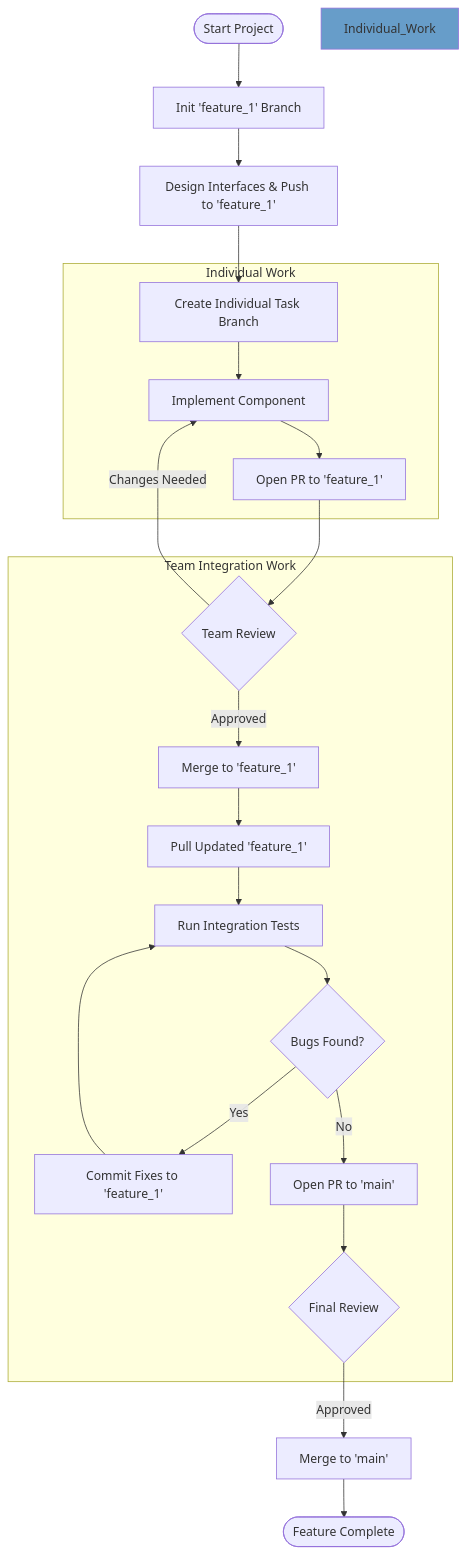
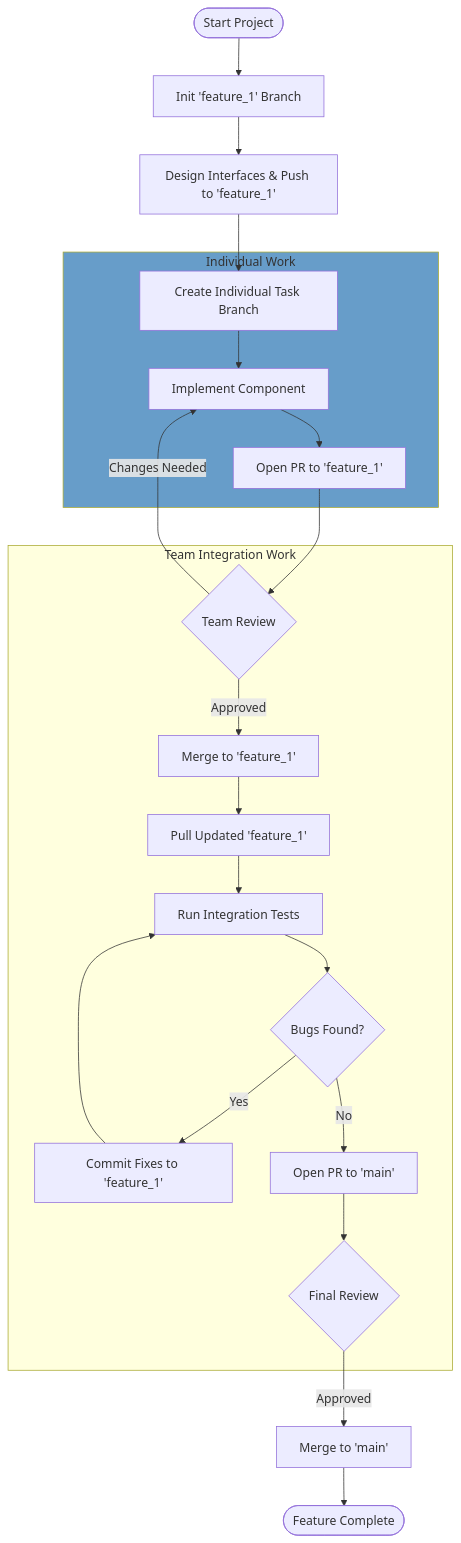
One commit to cse4504-wustl/workflow changed the first of 2 diagrams in README.md. Above: the diagram before and after it, drawn with Mermaid.

````diff
--- a/README.md
+++ b/README.md
@@ -2,28 +2,28 @@
 ```mermaid
 flowchart TD
     Start([Start Project]) --> InitFeature[Init 'feature_1' Branch]
     InitFeature --> Design[Design Interfaces & Push to 'feature_1']
     Design --> BranchInd[Create Individual Task Branch]
 
-    subgraph Individual Work
+    subgraph Indiv_Work [Individual Work]
     BranchInd --> Implement[Implement Component]
     Implement --> PR_Ind[Open PR to 'feature_1']
     end
-    style Individual_Work fill:#679DC9
+    style Indiv_Work fill:#679DC9
 
     subgraph Team Integration Work
     Review_Ind -- Changes Needed --> Implement
     PR_Ind --> Review_Ind{Team Review}
     Review_Ind -- Approved --> Merge_Ind[Merge to 'feature_1']    
     Merge_Ind --> Pull[Pull Updated 'feature_1']
     Pull --> Test[Run Integration Tests]
     Test --> Fix{Bugs Found?}
     Fix -- Yes --> FixCommit[Commit Fixes to 'feature_1']
     FixCommit --> Test
     Fix -- No --> FinalPR[Open PR to 'main']
     FinalPR --> Review_Final{Final Review}
     end
 
     Review_Final -- Approved --> MainMerge[Merge to 'main']
     MainMerge --> Done([Feature Complete])
 ```
````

________________________

** Task to carry out **
From the line holding "Review_Ind -- Changes" to the last line of the material above, reproduce every line exactly, and only those.

** Reply **
     Review_Ind -- Changes Needed --> Implement
     PR_Ind --> Review_Ind{Team Review}
     Review_Ind -- Approved --> Merge_Ind[Merge to 'feature_1']    
     Merge_Ind --> Pull[Pull Updated 'feature_1']
     Pull --> Test[Run Integration Tests]
     Test --> Fix{Bugs Found?}
     Fix -- Yes --> FixCommit[Commit Fixes to 'feature_1']
     FixCommit --> Test
     Fix -- No --> FinalPR[Open PR to 'main']
     FinalPR --> Review_Final{Final Review}
     end
 
     Review_Final -- Approved --> MainMerge[Merge to 'main']
     MainMerge --> Done([Feature Complete])
 ```
````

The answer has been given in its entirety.